Content starts

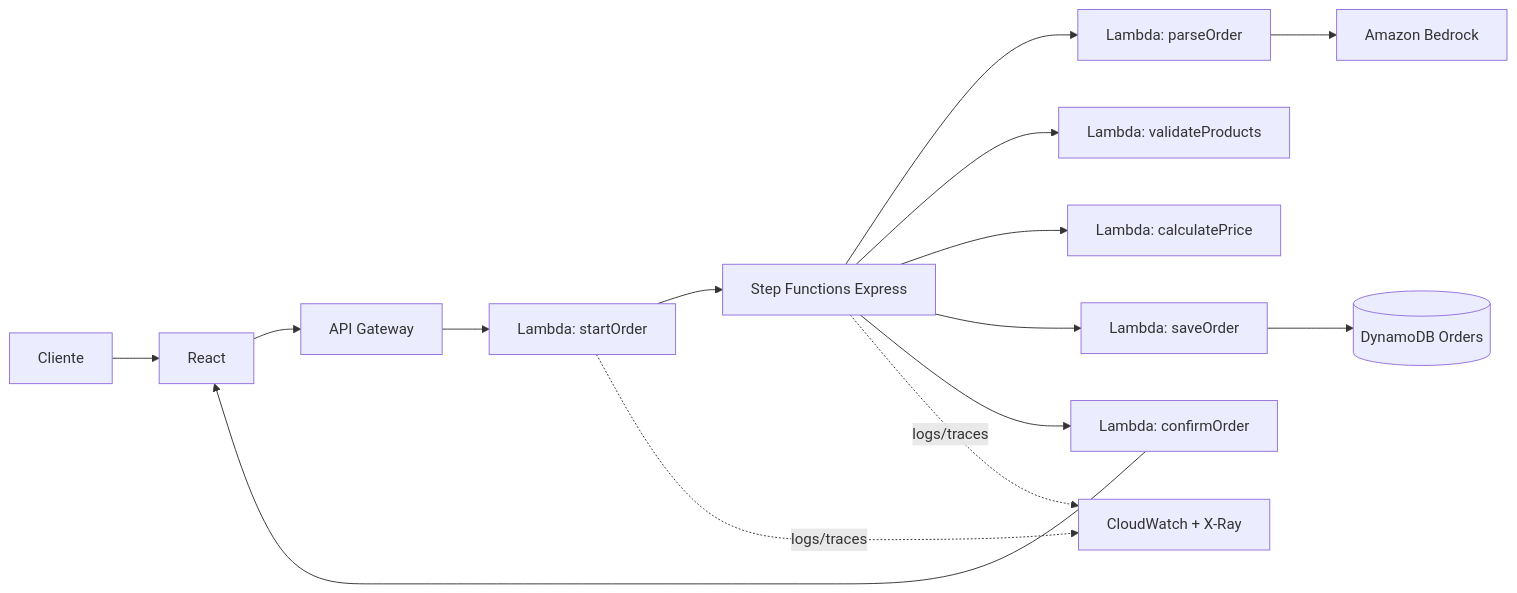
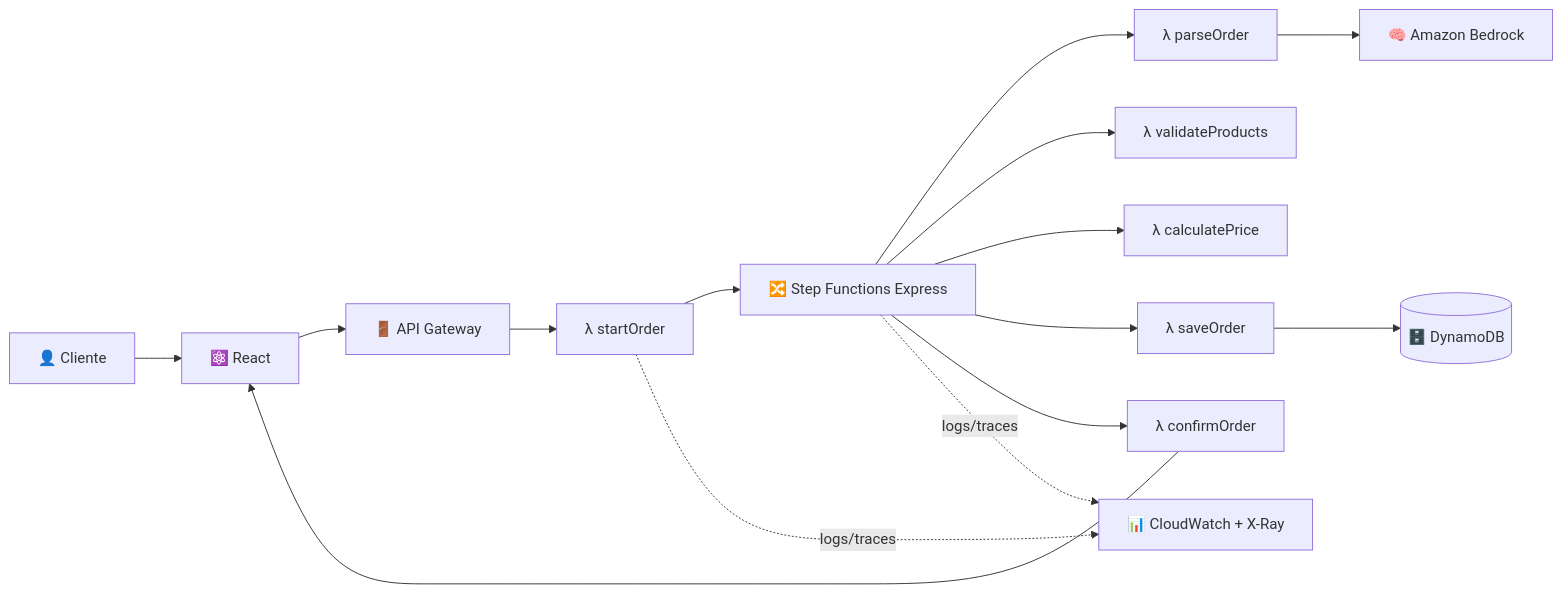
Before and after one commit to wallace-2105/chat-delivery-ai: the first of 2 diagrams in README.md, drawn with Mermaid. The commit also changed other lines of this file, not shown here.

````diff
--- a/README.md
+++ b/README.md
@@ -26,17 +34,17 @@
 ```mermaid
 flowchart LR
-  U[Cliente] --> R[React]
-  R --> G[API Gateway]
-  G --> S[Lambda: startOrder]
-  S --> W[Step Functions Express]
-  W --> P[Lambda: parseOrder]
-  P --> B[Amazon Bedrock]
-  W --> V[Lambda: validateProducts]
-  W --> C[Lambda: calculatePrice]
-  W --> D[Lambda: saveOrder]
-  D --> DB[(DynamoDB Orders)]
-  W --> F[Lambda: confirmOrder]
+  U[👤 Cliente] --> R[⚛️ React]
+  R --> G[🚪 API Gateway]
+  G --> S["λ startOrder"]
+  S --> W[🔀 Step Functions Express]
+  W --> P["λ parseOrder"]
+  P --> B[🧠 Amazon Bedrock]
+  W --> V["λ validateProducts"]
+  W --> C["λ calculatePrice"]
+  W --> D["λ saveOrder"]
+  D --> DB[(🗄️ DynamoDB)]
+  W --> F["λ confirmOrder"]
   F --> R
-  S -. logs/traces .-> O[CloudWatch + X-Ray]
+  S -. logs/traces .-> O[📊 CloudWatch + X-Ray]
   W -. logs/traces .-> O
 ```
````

Content ends
Content starts

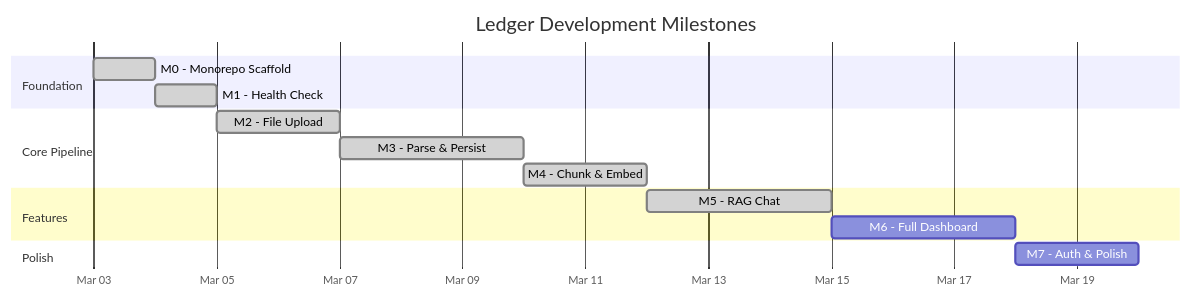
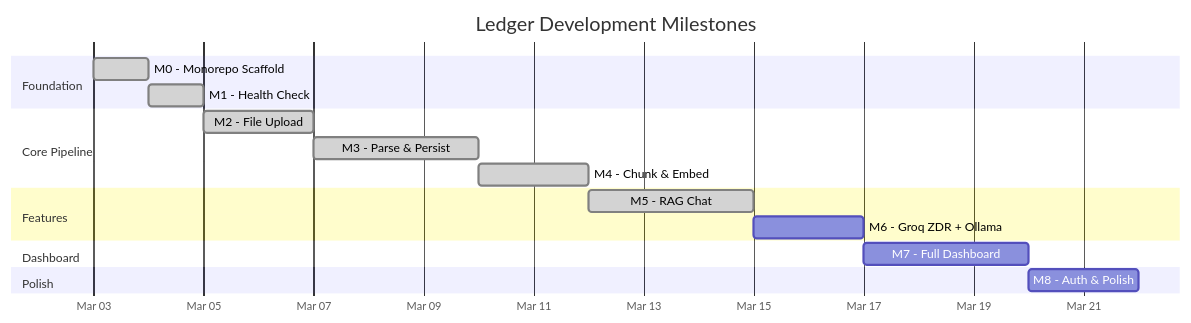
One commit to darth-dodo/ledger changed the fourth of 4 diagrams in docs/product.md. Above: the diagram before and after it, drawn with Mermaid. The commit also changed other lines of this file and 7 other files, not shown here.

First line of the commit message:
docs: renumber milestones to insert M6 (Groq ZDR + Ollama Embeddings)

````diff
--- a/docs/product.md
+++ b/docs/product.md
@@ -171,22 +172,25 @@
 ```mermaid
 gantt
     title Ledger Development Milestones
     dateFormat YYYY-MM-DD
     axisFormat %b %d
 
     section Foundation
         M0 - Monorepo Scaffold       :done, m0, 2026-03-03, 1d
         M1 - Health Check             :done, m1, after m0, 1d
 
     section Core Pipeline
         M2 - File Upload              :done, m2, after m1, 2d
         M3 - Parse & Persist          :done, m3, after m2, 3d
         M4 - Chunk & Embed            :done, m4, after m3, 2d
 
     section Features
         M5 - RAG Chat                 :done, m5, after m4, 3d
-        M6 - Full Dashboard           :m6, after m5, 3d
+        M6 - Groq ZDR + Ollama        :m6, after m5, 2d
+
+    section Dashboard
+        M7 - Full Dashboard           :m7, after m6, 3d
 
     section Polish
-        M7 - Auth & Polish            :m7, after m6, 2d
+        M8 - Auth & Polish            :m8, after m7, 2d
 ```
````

Content ends

ABOUT THIS EXERCISE
The answer is each line from the entries above in which the word "logs" occurs.

RESPONSE TO THE EXERCISE
-  S -. logs/traces .-> O[CloudWatch + X-Ray]
+  S -. logs/traces .-> O[📊 CloudWatch + X-Ray]
   W -. logs/traces .-> O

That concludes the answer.